tasks. In fact, if the reviewer had read my paper he might have
noticed that I used very few tracking task examples. As examples of
how the hierarchical control model applies to a complex human skill
I described a person typing at a keyboard. I talked about (and
described data relevent to) control of sequences and even programs.
So the reviewer either failed to read the paper (past the first page)
or could not see past his preconceptions about this "New Idea"
Besides, I don't see why my paper should stand or fall on the
basis of the work of this Cziko character, who apparently wrote a
paper showing that PCT only applies to tracking tasks. I wish
the reviewer had never came across it. Worse yet, the reviewer
also read what must have been the incisive criticism of the Cziko
paper by Amundson, et al. I have not read the Amundson et al paper
but it obviously reveals the Achilles heel of PCT. If anyone
could sent me a copy of that paper, I would sure like to read it.
Boy, if I ever get my hands on that Cziko character I'll ...
3) "The figures ... are difficult to interpret. Cziko ... has an
excellent figure to represent a control system".
Well, that's it! Cziko has a better figure than I do, does he?
Well I NEVER! I'll show that Cziko character what a disturbance
is -- and just how informative it can be, too!
4) "One of the strengths of the manuscript is the study presented
by the author... Were the findings consistent among all subjects.
How many subjects were involved in the study"
Well, since the paper was rejected (without request for rewrite,
I might add) I guess the poor reviewer will never find out.
Since I offered (in the paper) to send the HyperCard experiment
to anyone who asked for it, it seems like curious people could find
out for themselves whether the results are consistent among
subjects; since every reader is a potential subject they can see if
their own results are consistent with the one's I report.
Anyway, that's it for this paper. Now all I want to know is how
to submit this paper to Closed Loop. Greg - should I send it
e-mail. There are some figures but I can send them to you via

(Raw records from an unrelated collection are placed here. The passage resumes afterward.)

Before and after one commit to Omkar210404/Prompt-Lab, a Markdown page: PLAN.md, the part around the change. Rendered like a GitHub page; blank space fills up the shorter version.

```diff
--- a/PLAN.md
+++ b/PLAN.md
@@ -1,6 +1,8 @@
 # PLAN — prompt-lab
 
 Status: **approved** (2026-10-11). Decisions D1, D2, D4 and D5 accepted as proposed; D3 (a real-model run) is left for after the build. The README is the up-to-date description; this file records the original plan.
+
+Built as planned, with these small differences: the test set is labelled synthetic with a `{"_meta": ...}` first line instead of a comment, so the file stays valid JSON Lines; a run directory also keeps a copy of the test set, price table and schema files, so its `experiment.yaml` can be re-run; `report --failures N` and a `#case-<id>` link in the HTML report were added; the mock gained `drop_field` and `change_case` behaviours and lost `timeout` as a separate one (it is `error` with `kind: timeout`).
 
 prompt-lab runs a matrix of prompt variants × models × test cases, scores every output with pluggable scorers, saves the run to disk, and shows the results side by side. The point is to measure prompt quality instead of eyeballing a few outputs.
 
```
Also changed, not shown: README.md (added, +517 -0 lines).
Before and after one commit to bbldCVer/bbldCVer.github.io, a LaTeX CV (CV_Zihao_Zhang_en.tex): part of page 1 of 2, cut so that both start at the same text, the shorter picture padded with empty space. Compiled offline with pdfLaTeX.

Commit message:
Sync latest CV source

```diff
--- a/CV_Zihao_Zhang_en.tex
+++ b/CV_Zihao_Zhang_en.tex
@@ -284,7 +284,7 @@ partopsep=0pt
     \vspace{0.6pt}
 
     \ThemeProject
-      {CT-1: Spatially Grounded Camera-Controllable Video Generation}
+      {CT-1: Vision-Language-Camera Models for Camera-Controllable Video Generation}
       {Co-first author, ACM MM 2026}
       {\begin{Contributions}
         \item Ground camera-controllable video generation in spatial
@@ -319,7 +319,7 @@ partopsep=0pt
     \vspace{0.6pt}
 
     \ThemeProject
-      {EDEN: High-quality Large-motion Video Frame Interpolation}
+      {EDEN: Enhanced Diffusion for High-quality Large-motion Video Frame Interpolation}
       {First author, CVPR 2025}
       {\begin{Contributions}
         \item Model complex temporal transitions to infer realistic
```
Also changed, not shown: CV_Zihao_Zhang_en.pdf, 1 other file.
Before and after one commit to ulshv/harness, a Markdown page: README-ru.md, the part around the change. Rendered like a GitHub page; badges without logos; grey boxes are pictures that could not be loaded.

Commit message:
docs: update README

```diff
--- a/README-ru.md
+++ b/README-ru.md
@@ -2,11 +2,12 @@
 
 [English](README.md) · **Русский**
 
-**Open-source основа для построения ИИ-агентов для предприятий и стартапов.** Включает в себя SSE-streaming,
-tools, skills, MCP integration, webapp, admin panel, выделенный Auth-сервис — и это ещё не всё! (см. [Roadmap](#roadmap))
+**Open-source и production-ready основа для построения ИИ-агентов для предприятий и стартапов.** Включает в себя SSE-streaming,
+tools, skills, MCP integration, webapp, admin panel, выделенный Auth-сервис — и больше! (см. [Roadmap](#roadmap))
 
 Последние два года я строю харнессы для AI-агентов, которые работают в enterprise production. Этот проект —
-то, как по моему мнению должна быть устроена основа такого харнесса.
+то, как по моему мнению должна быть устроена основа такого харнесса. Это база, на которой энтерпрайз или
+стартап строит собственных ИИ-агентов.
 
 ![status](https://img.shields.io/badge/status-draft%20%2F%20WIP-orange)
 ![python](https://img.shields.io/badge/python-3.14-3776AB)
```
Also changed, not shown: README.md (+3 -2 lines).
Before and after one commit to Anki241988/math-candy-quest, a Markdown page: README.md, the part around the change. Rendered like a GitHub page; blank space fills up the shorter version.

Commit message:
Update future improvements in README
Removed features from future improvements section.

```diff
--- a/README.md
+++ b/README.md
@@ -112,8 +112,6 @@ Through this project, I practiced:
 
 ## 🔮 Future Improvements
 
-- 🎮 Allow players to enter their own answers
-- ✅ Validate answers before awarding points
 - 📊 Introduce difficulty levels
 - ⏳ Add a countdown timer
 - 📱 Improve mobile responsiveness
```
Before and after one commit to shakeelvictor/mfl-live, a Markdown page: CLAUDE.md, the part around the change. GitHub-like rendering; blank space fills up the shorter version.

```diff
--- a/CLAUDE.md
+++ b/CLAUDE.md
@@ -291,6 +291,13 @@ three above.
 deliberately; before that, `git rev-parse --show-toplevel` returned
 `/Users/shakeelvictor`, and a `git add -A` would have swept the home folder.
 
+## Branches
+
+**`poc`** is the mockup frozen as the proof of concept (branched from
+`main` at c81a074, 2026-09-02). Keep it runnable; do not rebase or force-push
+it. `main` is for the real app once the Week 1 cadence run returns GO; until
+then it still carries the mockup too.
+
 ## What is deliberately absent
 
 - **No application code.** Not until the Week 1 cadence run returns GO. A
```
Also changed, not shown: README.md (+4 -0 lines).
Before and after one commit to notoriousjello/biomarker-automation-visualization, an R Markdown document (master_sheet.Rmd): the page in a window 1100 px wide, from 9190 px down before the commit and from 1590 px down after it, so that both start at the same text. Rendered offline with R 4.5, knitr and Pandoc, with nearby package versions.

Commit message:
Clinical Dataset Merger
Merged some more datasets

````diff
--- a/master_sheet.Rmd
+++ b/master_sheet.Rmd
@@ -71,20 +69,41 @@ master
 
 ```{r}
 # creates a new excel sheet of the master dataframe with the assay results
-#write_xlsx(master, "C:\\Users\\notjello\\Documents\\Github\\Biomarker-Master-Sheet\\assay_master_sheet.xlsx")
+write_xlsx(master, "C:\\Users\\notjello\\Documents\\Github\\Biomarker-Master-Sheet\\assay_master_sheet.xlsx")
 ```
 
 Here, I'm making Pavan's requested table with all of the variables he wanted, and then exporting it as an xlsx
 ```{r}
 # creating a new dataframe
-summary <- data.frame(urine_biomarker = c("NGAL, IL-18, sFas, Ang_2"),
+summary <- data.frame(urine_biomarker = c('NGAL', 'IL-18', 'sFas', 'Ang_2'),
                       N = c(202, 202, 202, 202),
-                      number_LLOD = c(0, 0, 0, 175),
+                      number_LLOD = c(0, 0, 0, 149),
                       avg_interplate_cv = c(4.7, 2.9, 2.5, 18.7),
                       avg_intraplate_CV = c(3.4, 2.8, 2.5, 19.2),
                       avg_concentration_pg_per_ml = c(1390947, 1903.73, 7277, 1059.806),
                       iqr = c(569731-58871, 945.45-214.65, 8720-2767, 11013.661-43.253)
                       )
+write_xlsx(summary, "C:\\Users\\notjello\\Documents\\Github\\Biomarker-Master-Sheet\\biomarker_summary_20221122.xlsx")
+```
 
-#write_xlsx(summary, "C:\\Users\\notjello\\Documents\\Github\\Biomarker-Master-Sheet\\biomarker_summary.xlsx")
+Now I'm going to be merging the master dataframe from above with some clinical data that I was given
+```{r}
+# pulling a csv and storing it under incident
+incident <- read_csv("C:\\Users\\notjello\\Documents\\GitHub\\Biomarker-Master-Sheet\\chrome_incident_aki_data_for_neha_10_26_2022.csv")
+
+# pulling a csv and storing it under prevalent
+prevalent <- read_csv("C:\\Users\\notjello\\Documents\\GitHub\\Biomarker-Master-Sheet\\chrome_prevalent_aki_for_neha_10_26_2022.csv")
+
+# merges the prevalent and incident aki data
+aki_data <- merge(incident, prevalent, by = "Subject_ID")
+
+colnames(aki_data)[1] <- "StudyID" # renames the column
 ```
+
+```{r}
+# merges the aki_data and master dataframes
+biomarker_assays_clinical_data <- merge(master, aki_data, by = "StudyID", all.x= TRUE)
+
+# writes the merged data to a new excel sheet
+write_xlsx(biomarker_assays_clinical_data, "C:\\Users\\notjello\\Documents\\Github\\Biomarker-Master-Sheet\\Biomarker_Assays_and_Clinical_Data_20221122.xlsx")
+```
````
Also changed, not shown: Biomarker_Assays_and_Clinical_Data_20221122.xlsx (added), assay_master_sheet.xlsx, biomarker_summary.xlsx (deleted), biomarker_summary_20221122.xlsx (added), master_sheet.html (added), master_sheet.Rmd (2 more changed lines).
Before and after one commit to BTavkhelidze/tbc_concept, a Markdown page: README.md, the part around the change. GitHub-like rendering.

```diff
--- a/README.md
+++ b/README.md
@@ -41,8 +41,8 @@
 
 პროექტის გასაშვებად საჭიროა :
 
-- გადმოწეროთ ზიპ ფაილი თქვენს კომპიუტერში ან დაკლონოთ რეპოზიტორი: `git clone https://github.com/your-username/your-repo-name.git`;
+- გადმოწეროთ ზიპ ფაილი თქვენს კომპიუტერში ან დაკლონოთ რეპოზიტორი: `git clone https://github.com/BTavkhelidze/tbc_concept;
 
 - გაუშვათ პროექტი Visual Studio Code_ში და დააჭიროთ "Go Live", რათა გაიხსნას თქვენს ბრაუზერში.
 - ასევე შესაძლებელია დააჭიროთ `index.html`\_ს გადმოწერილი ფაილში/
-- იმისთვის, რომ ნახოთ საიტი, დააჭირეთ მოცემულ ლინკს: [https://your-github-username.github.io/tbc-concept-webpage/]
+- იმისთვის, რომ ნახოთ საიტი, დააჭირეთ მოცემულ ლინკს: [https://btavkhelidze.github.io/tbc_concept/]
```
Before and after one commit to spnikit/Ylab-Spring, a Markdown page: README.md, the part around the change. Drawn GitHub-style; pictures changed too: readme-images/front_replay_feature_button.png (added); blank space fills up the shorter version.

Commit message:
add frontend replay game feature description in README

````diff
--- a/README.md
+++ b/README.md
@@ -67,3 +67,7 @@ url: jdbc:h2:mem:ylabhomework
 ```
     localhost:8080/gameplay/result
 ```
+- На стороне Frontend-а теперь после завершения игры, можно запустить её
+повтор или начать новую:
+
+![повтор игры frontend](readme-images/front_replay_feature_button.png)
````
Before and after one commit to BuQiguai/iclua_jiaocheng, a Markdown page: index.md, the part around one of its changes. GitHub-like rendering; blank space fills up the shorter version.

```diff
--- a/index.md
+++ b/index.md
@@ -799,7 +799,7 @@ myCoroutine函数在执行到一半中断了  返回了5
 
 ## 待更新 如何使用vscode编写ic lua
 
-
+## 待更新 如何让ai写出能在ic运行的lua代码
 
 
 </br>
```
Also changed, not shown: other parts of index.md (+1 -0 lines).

snail mail. Is that OK?
PS. Gary -- I really would like to see a copy of the Amundson et al
paper. Could you send me a copy. I need a good laugh.